====== Extracted records ======

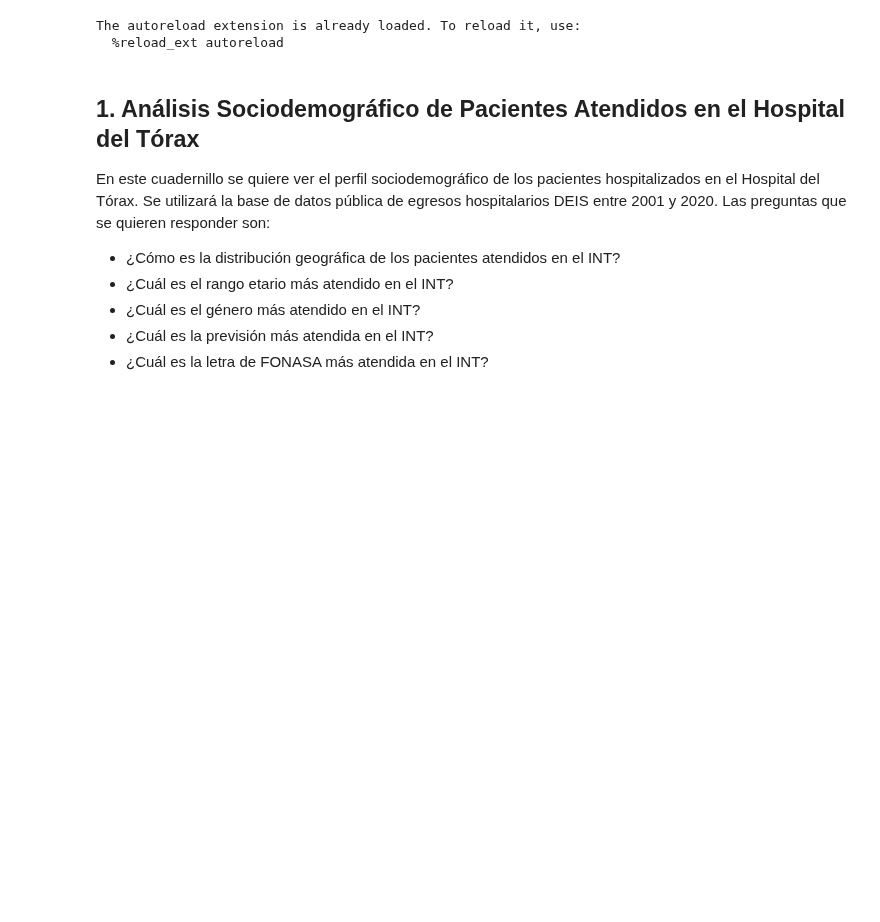
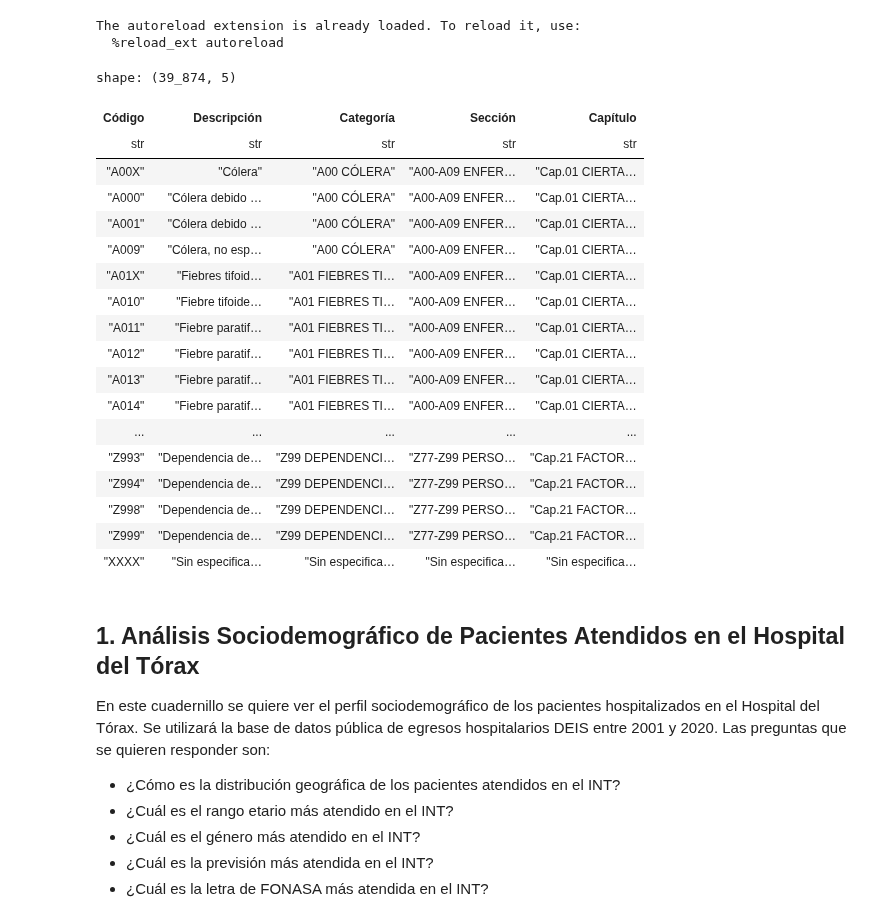
Before and after one commit to JavierRojas14/egresos-hospitalarios, a Jupyter notebook: notebooks/2.0-jrb-sociodemographic-analysis.ipynb, the cells around one changed output. Drawn from its saved outputs; the diff is of its cells as text; code cells hidden in the pictures; blank space fills up the shorter version.

```diff
--- a/notebooks/2.0-jrb-sociodemographic-analysis.ipynb
+++ b/notebooks/2.0-jrb-sociodemographic-analysis.ipynb
@@ -35,3 +37,25 @@ cie_9 = pl.read_excel(
+# %%
+cie_10
+# %% [output]
+shape: (39_874, 5)
+| Código | Descripción | Categoría | Sección | Capítulo |
+| str | str | str | str | str |
+| "A00X" | "Cólera" | "A00 CÓLERA" | "A00-A09 ENFER… | "Cap.01 CIERTA… |
+| "A000" | "Cólera debido … | "A00 CÓLERA" | "A00-A09 ENFER… | "Cap.01 CIERTA… |
+| "A001" | "Cólera debido … | "A00 CÓLERA" | "A00-A09 ENFER… | "Cap.01 CIERTA… |
+| "A009" | "Cólera, no esp… | "A00 CÓLERA" | "A00-A09 ENFER… | "Cap.01 CIERTA… |
+| "A01X" | "Fiebres tifoid… | "A01 FIEBRES TI… | "A00-A09 ENFER… | "Cap.01 CIERTA… |
+| "A010" | "Fiebre tifoide… | "A01 FIEBRES TI… | "A00-A09 ENFER… | "Cap.01 CIERTA… |
+| "A011" | "Fiebre paratif… | "A01 FIEBRES TI… | "A00-A09 ENFER… | "Cap.01 CIERTA… |
+| "A012" | "Fiebre paratif… | "A01 FIEBRES TI… | "A00-A09 ENFER… | "Cap.01 CIERTA… |
+| "A013" | "Fiebre paratif… | "A01 FIEBRES TI… | "A00-A09 ENFER… | "Cap.01 CIERTA… |
+| "A014" | "Fiebre paratif… | "A01 FIEBRES TI… | "A00-A09 ENFER… | "Cap.01 CIERTA… |
+| ... | ... | ... | ... | ... |
+| "Z993" | "Dependencia de… | "Z99 DEPENDENCI… | "Z77-Z99 PERSO… | "Cap.21 FACTOR… |
+| "Z994" | "Dependencia de… | "Z99 DEPENDENCI… | "Z77-Z99 PERSO… | "Cap.21 FACTOR… |
+| "Z998" | "Dependencia de… | "Z99 DEPENDENCI… | "Z77-Z99 PERSO… | "Cap.21 FACTOR… |
+| "Z999" | "Dependencia de… | "Z99 DEPENDENCI… | "Z77-Z99 PERSO… | "Cap.21 FACTOR… |
+| "XXXX" | "Sin especifica… | "Sin especifica… | "Sin especifica… | "Sin especifica… |
 # %% [markdown]
 ## 1. Análisis Sociodemográfico de Pacientes Atendidos en el Hospital del Tórax
 
```
Also changed, not shown: parts of 6 cells of this notebook.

======

This calls for an exact copy of all the entries above, with the pictures omitted.

Before and after one commit to JavierRojas14/egresos-hospitalarios, a Jupyter notebook: notebooks/2.0-jrb-sociodemographic-analysis.ipynb, the cells around one changed output. Drawn from its saved outputs; the diff is of its cells as text; code cells hidden in the pictures; blank space fills up the shorter version.

```diff
--- a/notebooks/2.0-jrb-sociodemographic-analysis.ipynb
+++ b/notebooks/2.0-jrb-sociodemographic-analysis.ipynb
@@ -35,3 +37,25 @@ cie_9 = pl.read_excel(
+# %%
+cie_10
+# %% [output]
+shape: (39_874, 5)
+| Código | Descripción | Categoría | Sección | Capítulo |
+| str | str | str | str | str |
+| "A00X" | "Cólera" | "A00 CÓLERA" | "A00-A09 ENFER… | "Cap.01 CIERTA… |
+| "A000" | "Cólera debido … | "A00 CÓLERA" | "A00-A09 ENFER… | "Cap.01 CIERTA… |
+| "A001" | "Cólera debido … | "A00 CÓLERA" | "A00-A09 ENFER… | "Cap.01 CIERTA… |
+| "A009" | "Cólera, no esp… | "A00 CÓLERA" | "A00-A09 ENFER… | "Cap.01 CIERTA… |
+| "A01X" | "Fiebres tifoid… | "A01 FIEBRES TI… | "A00-A09 ENFER… | "Cap.01 CIERTA… |
+| "A010" | "Fiebre tifoide… | "A01 FIEBRES TI… | "A00-A09 ENFER… | "Cap.01 CIERTA… |
+| "A011" | "Fiebre paratif… | "A01 FIEBRES TI… | "A00-A09 ENFER… | "Cap.01 CIERTA… |
+| "A012" | "Fiebre paratif… | "A01 FIEBRES TI… | "A00-A09 ENFER… | "Cap.01 CIERTA… |
+| "A013" | "Fiebre paratif… | "A01 FIEBRES TI… | "A00-A09 ENFER… | "Cap.01 CIERTA… |
+| "A014" | "Fiebre paratif… | "A01 FIEBRES TI… | "A00-A09 ENFER… | "Cap.01 CIERTA… |
+| ... | ... | ... | ... | ... |
+| "Z993" | "Dependencia de… | "Z99 DEPENDENCI… | "Z77-Z99 PERSO… | "Cap.21 FACTOR… |
+| "Z994" | "Dependencia de… | "Z99 DEPENDENCI… | "Z77-Z99 PERSO… | "Cap.21 FACTOR… |
+| "Z998" | "Dependencia de… | "Z99 DEPENDENCI… | "Z77-Z99 PERSO… | "Cap.21 FACTOR… |
+| "Z999" | "Dependencia de… | "Z99 DEPENDENCI… | "Z77-Z99 PERSO… | "Cap.21 FACTOR… |
+| "XXXX" | "Sin especifica… | "Sin especifica… | "Sin especifica… | "Sin especifica… |
 # %% [markdown]
 ## 1. Análisis Sociodemográfico de Pacientes Atendidos en el Hospital del Tórax
 
```
Also changed, not shown: parts of 6 cells of this notebook.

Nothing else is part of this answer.